Imbert: Government working to remove EU blacklist status

The content originally appeared on: News Americas Now

Black Immigrant Daily News

The content originally appeared on: Trinidad and Tobago Newsday

Finance Minister Colm Imbert during the sitting of the House of Representatives on Friday. – Photo by Angelo Marcelle

Finance Minister Colm Imbert said there are three main reasons TT remains listed by the European Union as a non-co-operative jurisdiction for tax purposes. He said government is working on addressing these issues in 2023.

Imbert was responding to an urgent question from Naparima MP Rodney Charles in Parliament on Friday.

Charles wanted to know why TT was still listed as non-co-operative even though the Opposition supported legislation to remove TT from the blacklist.

Imbert said the main reason TT was still on the blacklist was as a result of non-compliant Global Forum rating under the exchange of information on request and the automatic exchange of information standards. He said TT had enacted four key pieces of legislation, namely the Companies (Amendment) Act, the Income Tax (Amendment) Act, the Mutual Administrative in Tax Matters Act, and the Tax Information Exchange Agreement, to address these issues in 2019 and 2020.

He said the Global Forum reviewed the legislation and came up with 23 additional recommendations to make the legal framework more robust.

“TT is currently involved in an intensive technical assistance programme with the Global Forum to ensure that the country has made the necessary legislative, administrative and operational improvements to undergo its Phase II tier review. Through the ongoing work of the technical assistance programme, TT is in the process of finalising draft legislation that will comprehensively address the outstanding issues identified for exchange of information on request and the automatic exchange of information.

“In terms of the administrative and operational dimensions, the TT competent authority, the Board of Inland Revenue is in the process of strengthening that organisation’s confidentiality and data safeguards and exchange of information functions and processes. Once all legislative issues are addressed, TT will submit its application to become a party to the multi-lateral convention and will be able to take full advantage of exchanging information with the current 146 signatories.”

Imbert said the second reason TT was on the list was that the Organisation for Economic Co-operation and Development (OECD) had said TT possessed a harmful tax regime because of what was seen as a ring fenced freezone regime. He said TT has administratively closed off the regime to new entrants in January 2019 and the Special Economic Zones Act 2021 was partially proclaimed in January 2022. He said draft SEZ are currently being finalised by the Ministry of Trade and Industry.

The final reason TT remains on the blacklist is due to deficiencies in its country to country reporting status.

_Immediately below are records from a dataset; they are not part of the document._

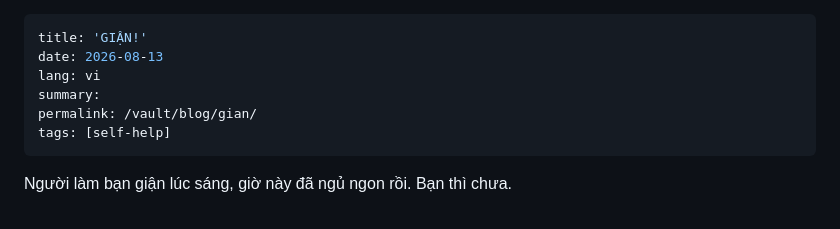
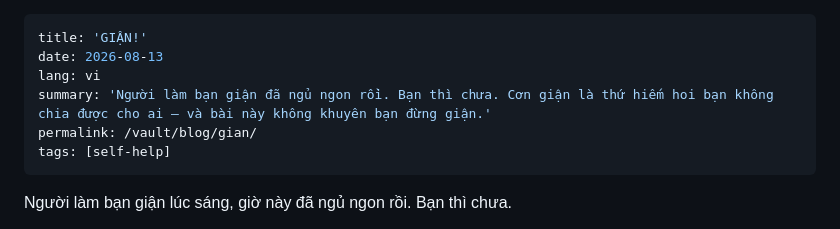
Before and after one commit to PloneMraz/plonemraz.github.io, a Markdown page: writing/gian.md, the part around the change. Rendered like a GitHub page.

```diff
--- a/writing/gian.md
+++ b/writing/gian.md
@@ -2,7 +2,7 @@
 title: 'GIẬN!'
 date: 2026-08-13
 lang: vi
-summary:
+summary: 'Người làm bạn giận đã ngủ ngon rồi. Bạn thì chưa. Cơn giận là thứ hiếm hoi bạn không chia được cho ai — và bài này không khuyên bạn đừng giận.'
 permalink: /vault/blog/gian/
 tags: [self-help]
 ---
```
Also changed, not shown: writing/ba-van-de-cay-cut-lon.md (+1 -1 lines), writing/phan-tich-mo-hinh-cay-cut-lon.md (+1 -1 lines).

“According to our 2022 peer review, TT was found to have deficiencies in our legal and administrative frameworks for the exchange of information and the use of country by country reports. TT has accordingly made a commitment to the EU to fully implement country by country reporting by 2023 and for this to be reflected in the 2023 peer review report. In so doing, TT is currently finalising draft country by country reporting legislation for enactment in 2023.”

Asked by Charles why these issues were not identified before the four pieces of legislation were brought to Parliament, Imbert said “The legislation we brought to Parliament was identified to target the known deficiencies at the time. Subsequently, they’ve given us 23 additional recommendations. This is the world we live in and we have to swim in it.”

Charles asked why other Caribbean countries had been able to identify and enact legislation and come off the blacklist, to which Imbert replied, “Fortunately for them, those countries do not have an Opposition UNC that refuses to co-operate and refuses to pass special majority legislation.”

Mayaro MP Rushton Paray asked if Imbert was aware of the impact on the local tax industry based on the Tax Haven Act passed in the German Parliament for EU blacklisted countries. Imbert said he was up to date.

“As recently as a couple of weeks ago, I participated in a virtual meeting with the lead personnel in the Global Forum. We are also in constant contact with the EU Ambassador here in TT, who is assisting us. In fact, an EU delegation came to TT specifically to discuss this and other matters and therefore we are abreast of all current developments.”

House Speaker Bridgid Annisette-George did not allow a demand from Charles that Imbert admit that the Opposition had supported the four pieces of legislation.